On Sept. 14, a neighbour tracked Dudley’s husband down on Facebook.
“An RV takes out a home, it was a little shocking. But the first focus was Manfred,” Dudley says.
“He was living in a van with no way to contact anyone. This is not right, he needs a place to sleep,” she and her husband decided. So they set out to Surrey from Calgary.
Skiello has been allowed in once, and retrieved some mementos.
“The restoration company that was there at the time let him go in and get a few possessions — and I’m talking very few possessions — out of the home,” Dudley explains.
“He has a few pictures, and luckily he has those because they’re memories of his mom and his dad and his brothers and sisters that are gone. That’s what he needs to hold on to for his memories. Everything else within the home is un-accessible.”
A GoFundMe page has been set up because Skiello did not have home insurance.
The prospect of finding a new place to live is daunting.
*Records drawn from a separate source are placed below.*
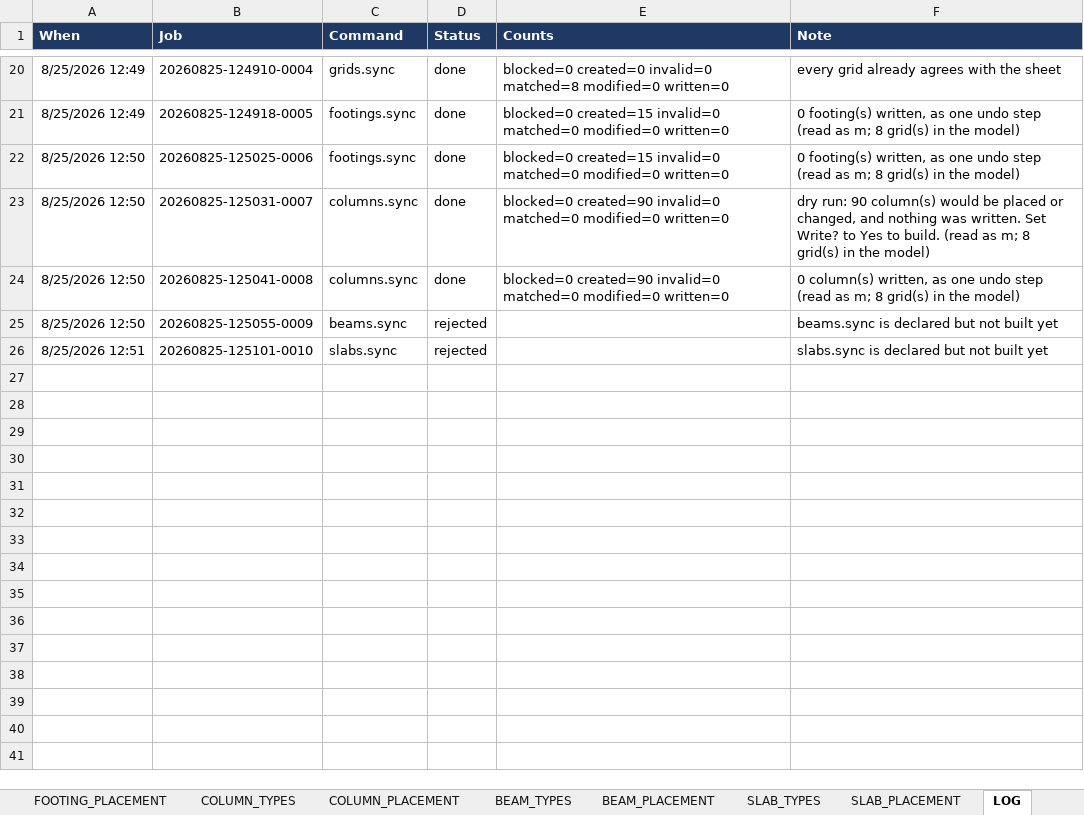
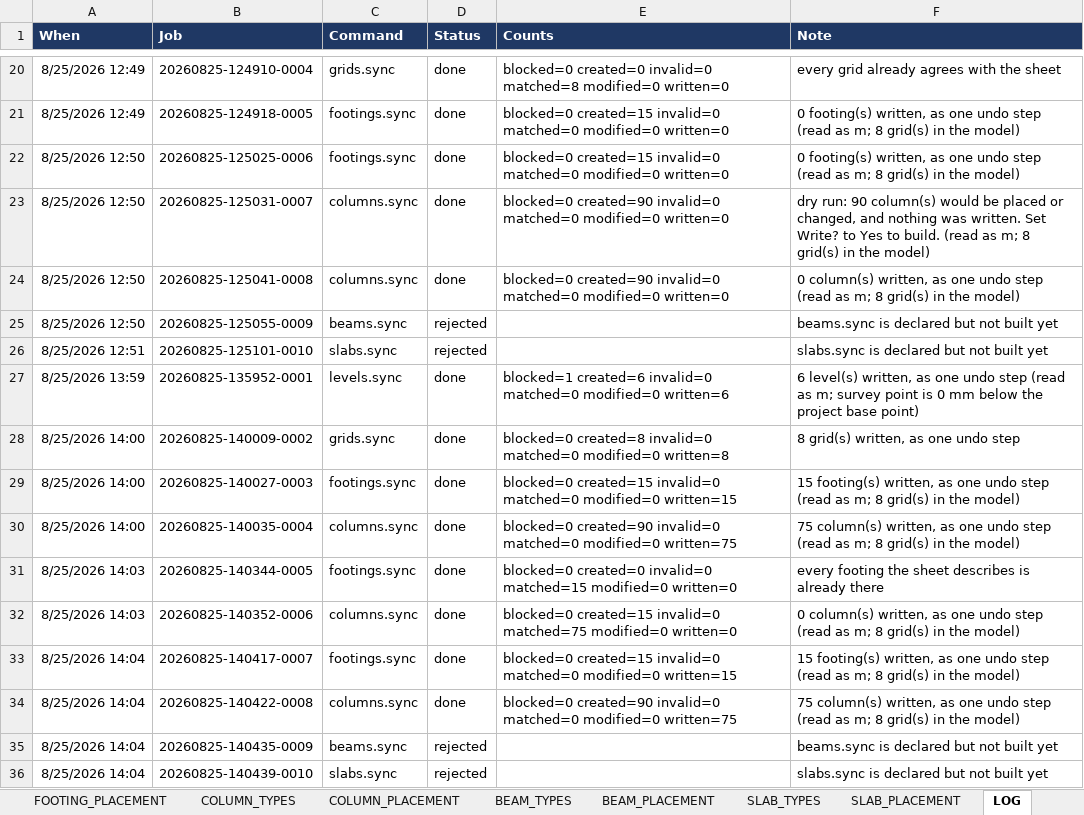
Before and after one commit to Zxaidman/AnnoGeeToolkit, an Excel workbook: bridge/excel/AnonGee_Sample_Project.xlsm, sheet LOG, drawn as a sheet; only a part is shown, gaps mark what is left out; values as stored, in another font and other column widths than the file's, no borders; the diff names each change by its address in the sheet, - before the commit and + after, or states it on an @@ line.

```diff
--- a/bridge/excel/AnonGee_Sample_Project.xlsm (sheet LOG)
+++ b/bridge/excel/AnonGee_Sample_Project.xlsm (sheet LOG)
+row 27: 8/25/2026 13:59 | 20260825-135952-0001 | levels.sync | done | blocked=1 created=6 invalid=0 matched=0 modified=0 written=6 | 6 level(s) written, as one undo step (read as m; survey point is 0 mm below the project base point)
+row 28: 8/25/2026 14:00 | 20260825-140009-0002 | grids.sync | done | blocked=0 created=8 invalid=0 matched=0 modified=0 written=8 | 8 grid(s) written, as one undo step
+row 29: 8/25/2026 14:00 | 20260825-140027-0003 | footings.sync | done | blocked=0 created=15 invalid=0 matched=0 modified=0 written=15 | 15 footing(s) written, as one undo step (read as m; 8 grid(s) in the model)
+row 30: 8/25/2026 14:00 | 20260825-140035-0004 | columns.sync | done | blocked=0 created=90 invalid=0 matched=0 modified=0 written=75 | 75 column(s) written, as one undo step (read as m; 8 grid(s) in the model)
+row 31: 8/25/2026 14:03 | 20260825-140344-0005 | footings.sync | done | blocked=0 created=0 invalid=0 matched=15 modified=0 written=0 | every footing the sheet describes is already there
+row 32: 8/25/2026 14:03 | 20260825-140352-0006 | columns.sync | done | blocked=0 created=15 invalid=0 matched=75 modified=0 written=0 | 0 column(s) written, as one undo step (read as m; 8 grid(s) in the model)
+row 33: 8/25/2026 14:04 | 20260825-140417-0007 | footings.sync | done | blocked=0 created=15 invalid=0 matched=0 modified=0 written=15 | 15 footing(s) written, as one undo step (read as m; 8 grid(s) in the model)
+row 34: 8/25/2026 14:04 | 20260825-140422-0008 | columns.sync | done | blocked=0 created=90 invalid=0 matched=0 modified=0 written=75 | 75 column(s) written, as one undo step (read as m; 8 grid(s) in the model)
+row 35: 8/25/2026 14:04 | 20260825-140435-0009 | beams.sync | rejected |  | beams.sync is declared but not built yet
+row 36: 8/25/2026 14:04 | 20260825-140439-0010 | slabs.sync | rejected |  | slabs.sync is declared but not built yet
```
Also changed, not shown: sheet CONTROL, charts or pictures, 1 other file.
“It’s a tight market, things are very expensive, you’ve got a gentleman that lives on a pension, and has lived in his home mortgage-free for a long time, suddenly having to look at paying large dollars for rent,” Dudley notes.
“We keep delaying our return because we want to make sure things are lined up for him and he’s settled and he’s comfortable and he can take steps forward with his new life. That’s the hardest thing for me is to watch him be alone. We’ve tried to convince him to come home with us. Nope, Surrey’s his home. He loves this place, this is what he knows.”
She says the money raised will all go toward basic necessities like rent, clothing, and food.
“It will go toward making sure that he stays in a proper home versus feeling like he can only live in his van,” Dudley says.
Skiello has few clothes, and is proudly reluctant to let his family buy him new ones.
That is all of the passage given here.